> DESCRIPTION OF THE TASK
Below are records; please write out exactly the lines from the first line through the line containing "added component and links useing react router", with no pictures.

> RECORD SET

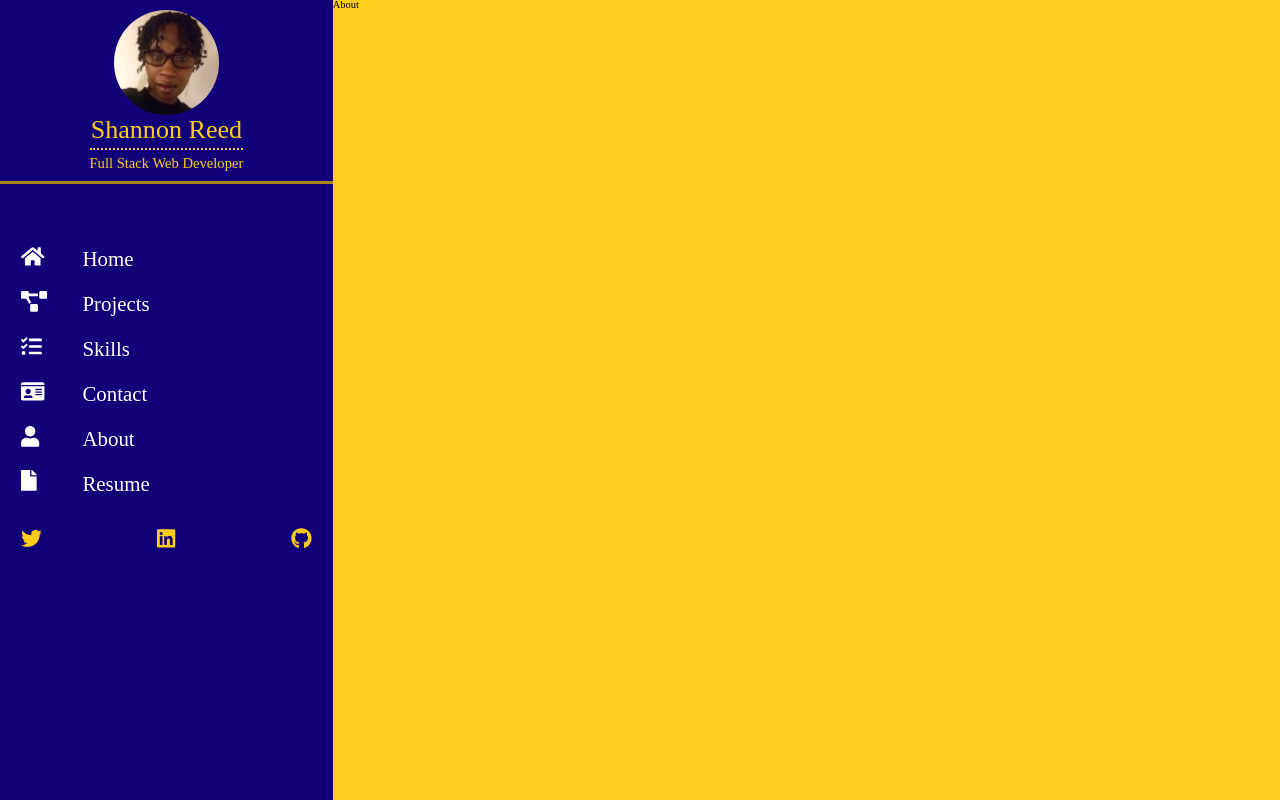
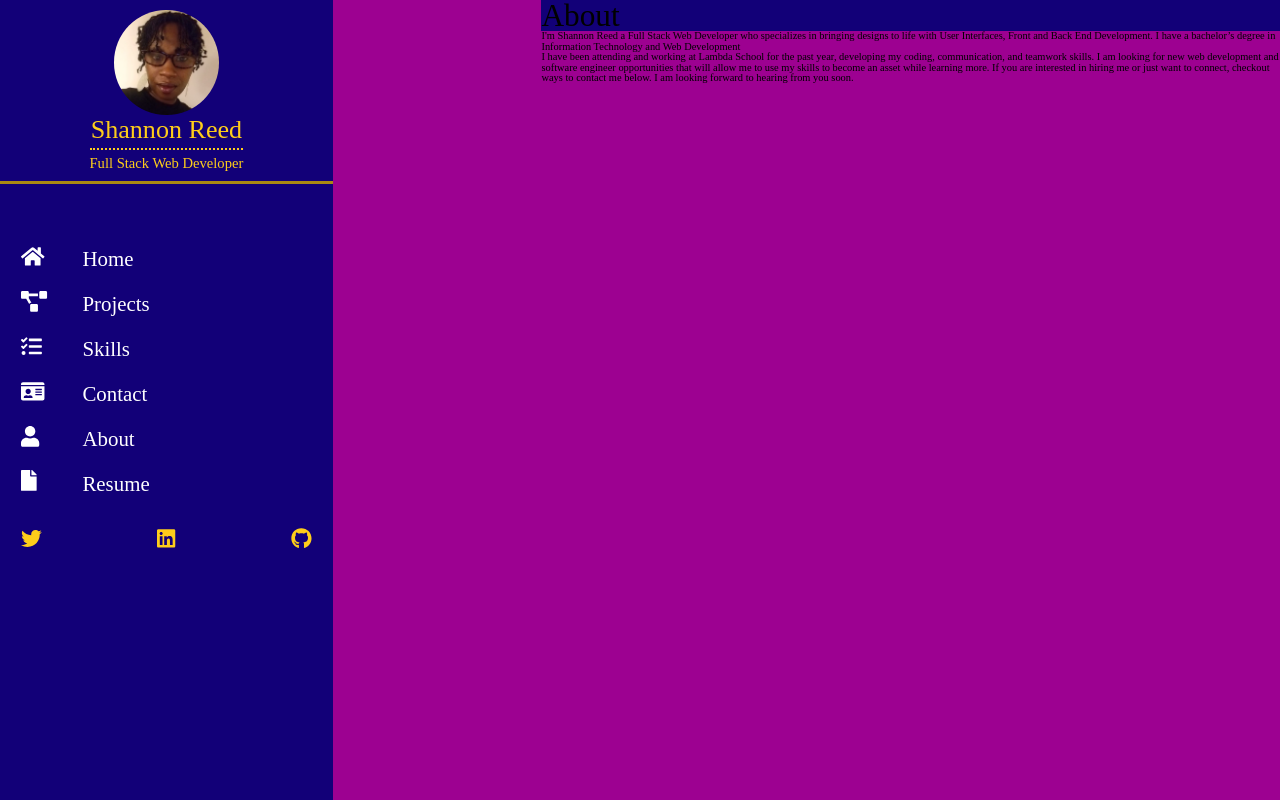
Before and after one commit to shareed/React-Portfolio, a React (Create React App) app in the folder my-portfolio/: page /about in a window 1280 px wide. Built offline with nearby package versions, Linux system fonts and the light colour scheme.

Commit message:
added component and links useing react router

```diff
--- a/my-portfolio/src/App.js
+++ b/my-portfolio/src/App.js
@@ -1,4 +1,11 @@
 import { Route } from 'react-router';
+import { Link, Switch } from 'react-router-dom';
+import Home from './components/Home';
+import Menu from './components/Menu';
+import Projects from './components/Projects';
+import Skills from './components/Skills';
+import About from './components/About';
+import Contact from './components/Contact';
 // import './App.css';
 import styled from "styled-components";
 import Dashboard from './dashboard/dashboard';
@@ -7,16 +14,33 @@ const AppDiv = styled.div`
 margin: 0;
 padding: 0;
   height: 100vh;
-  background: #FECD1A;
+  background: #9D0191;
+  display: flex;
+
+  `
+
+const DashDiv = styled.div`
   `
 
 function App() {
   return (
     <AppDiv>
       <header className="App-header">
+        <DashDiv>
+          <Dashboard />
+        </DashDiv>
+      </header>
+      <Switch>
+        {/* <Route path='/' component={Dashboard} /> */}
+            <Route path="/home" component= { Home } />
 
-        <Route path='/' component={Dashboard} />
-      </header>
+            <Route path="/projects" component={ Projects} />
+
+            <Route path="/skills" component= { Skills } />
+            <Route path ='/about' component = { About} />
+            <Route path ='/contact' component = {Contact } />
+
+        </Switch>
     </AppDiv>
   );
 }
--- a/my-portfolio/src/components/About.js
+++ b/my-portfolio/src/components/About.js
@@ -1,11 +1,35 @@
 import React from 'react';
+import styled from "styled-components";
 
+
+const AboutDiv = styled.div`
+   margin-left: 20rem;
+   `
+const Header = styled.div`
+   background: #120078;
+   font-size: 3rem;
+   `
 
 function About() {
      return (
+      <AboutDiv>
+        <Header>
+          <h2>About</h2>
+        </Header>
+
         <div>
-        <h2>About</h2>
-        </div>
+                            <p class = 'first-about'>
+                                I'm Shannon Reed a Full Stack Web Developer who specializes
+                                in bringing designs to life with User Interfaces, Front and Back End Development.
+                                I have a bachelor’s degree in Information Technology and Web Development
+                            </p>
+                            <p class = 'second-about'>
+                                I have been attending and working at Lambda School for the past year, developing my coding, communication, and teamwork skills. I am looking for new
+                                web development and software engineer opportunities that will allow me to use my skills to become an asset while learning more. If you are interested
+                                in hiring me or just want to connect, checkout ways to contact me below. I am looking forward to hearing from you soon.
+                            </p>
+                            </div>
+        </AboutDiv>
      )
   }
 export default About;
--- a/my-portfolio/src/components/Contact.js
+++ b/my-portfolio/src/components/Contact.js
@@ -1,4 +1,5 @@
 import React from 'react';
+import styled from "styled-components";
 function Contact() {
      return (
         <>
--- a/my-portfolio/src/components/Home.js
+++ b/my-portfolio/src/components/Home.js
@@ -2,17 +2,18 @@ import React from 'react';
 import styled from "styled-components";
 import Codebg from '../assets/codebg.png'
 const HomeDiv = styled.div`
-    background: url(${Codebg}) no-repeat center center fixed;
+    /* background: url(${Codebg}) no-repeat center center fixed;
     background-size: cover;
-    opacity: 70%;
+    opacity: 20%;
     width: 100vw;
     height: 100vh;
-    overflow: hidden;
+    overflow: hidden; */
 
     padding: 10rem 0 0 5rem;
+    margin-bottom: 80rem;
     h2 {
        font-size: 5rem;
-       color: #9D0191;
+       color: #FECD1A;
     }
     p {
        font-size: 3rem;
@@ -24,7 +25,8 @@ function Home() {
      return (
         <HomeDiv>
         <h2>Hey, I'm Shannon.</h2>
-        <p>Full Stack Web Developer <br/>learning, building and teaching <br/> from San Diego, Califonia</p>
+        <p>Full Stack Web Developer learning, building and teaching <br/>from San Diego, Califonia. I turn ideas into applications and websites</p>
+        <p>Come on in and take a look around, dont forget to connect with me while you are here!!!</p>
         </HomeDiv>
      )
   }
--- a/my-portfolio/src/components/Menu.js
+++ b/my-portfolio/src/components/Menu.js
@@ -1,4 +1,5 @@
 import React from 'react';
+import styled from "styled-components";
 
 
 function Menu() {
--- a/my-portfolio/src/components/Projects.js
+++ b/my-portfolio/src/components/Projects.js
@@ -1,5 +1,5 @@
 import React from 'react';
-
+import styled from "styled-components";
 
 function Projects() {
      return (
--- a/my-portfolio/src/components/Skills.js
+++ b/my-portfolio/src/components/Skills.js
@@ -1,5 +1,5 @@
 import React from 'react';
-
+import styled from "styled-components";
 
 function Skills() {
      return (
--- a/my-portfolio/src/dashboard/dashboard.js
+++ b/my-portfolio/src/dashboard/dashboard.js
@@ -1,5 +1,5 @@
 import { Route } from 'react-router';
-import { Link, Switch } from 'react-router-dom';
+import { Link } from 'react-router-dom';
 import { FontAwesomeIcon } from '@fortawesome/react-fontawesome'
 import { faTwitter, faLinkedin, faGithub } from '@fortawesome/free-brands-svg-icons'
 import { faHome, faUser, faProjectDiagram, faTasks, faFile, faIdCard } from '@fortawesome/free-solid-svg-icons'
@@ -9,15 +9,11 @@ import styled from "styled-components";
 
 
 import HamburgerMenu from './hamburgerMenu'
-import Home from '../components/Home';
-import Menu from '../components/Menu';
-import Projects from '../components/Projects';
-import Skills from '../components/Skills';
-import About from '../components/About';
-import Contact from '../components/Contact';
+
 
 const Portfolio = styled.div`
    display: flex;
+
 `
 
 const Dashdiv = styled.div`
@@ -157,7 +153,10 @@ const BottomIcons = styled.div`
       cursor: pointer;
    }
    `
-
+const Contents = styled.div`
+ display:flex;
+ flex-direction: column;
+ `
 
 function Dashboard() {
      return (
@@ -174,7 +173,7 @@ function Dashboard() {
                </IntroDiv>
              </Header>
                   <MenuLinks >
-                     <Link to = '/'>
+                     <Link to = '/home'>
                         <LinkContainer>
 
                            <LinkIconContainer >
@@ -249,20 +248,9 @@ function Dashboard() {
                   </BottomIcons>
            </Dashdiv>
 
-        {/* <Menu/>
-        <Projects/>
-        <Skills/>
-        <About/> */}
+
         <div>
-        <Switch>
-                        <Route exact path="/" component= { Home } />
-                        <Route path="/projects" component={ Projects} />
 
-                        <Route path="/skills" component= { Skills } />
-                        <Route path ='/about' component = { About} />
-                        <Route path ='/contact' component = {Contact } />
-
-                  </Switch>
         </div>
         </Portfolio>
      )
```
Also changed, not shown: 1 other file (tests, documents, lock files or other folders).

> ANSWER TO THE EXERCISE
Before and after one commit to shareed/React-Portfolio, a React (Create React App) app in the folder my-portfolio/: page /about in a window 1280 px wide. Built offline with nearby package versions, Linux system fonts and the light colour scheme.

Commit message:
added component and links useing react router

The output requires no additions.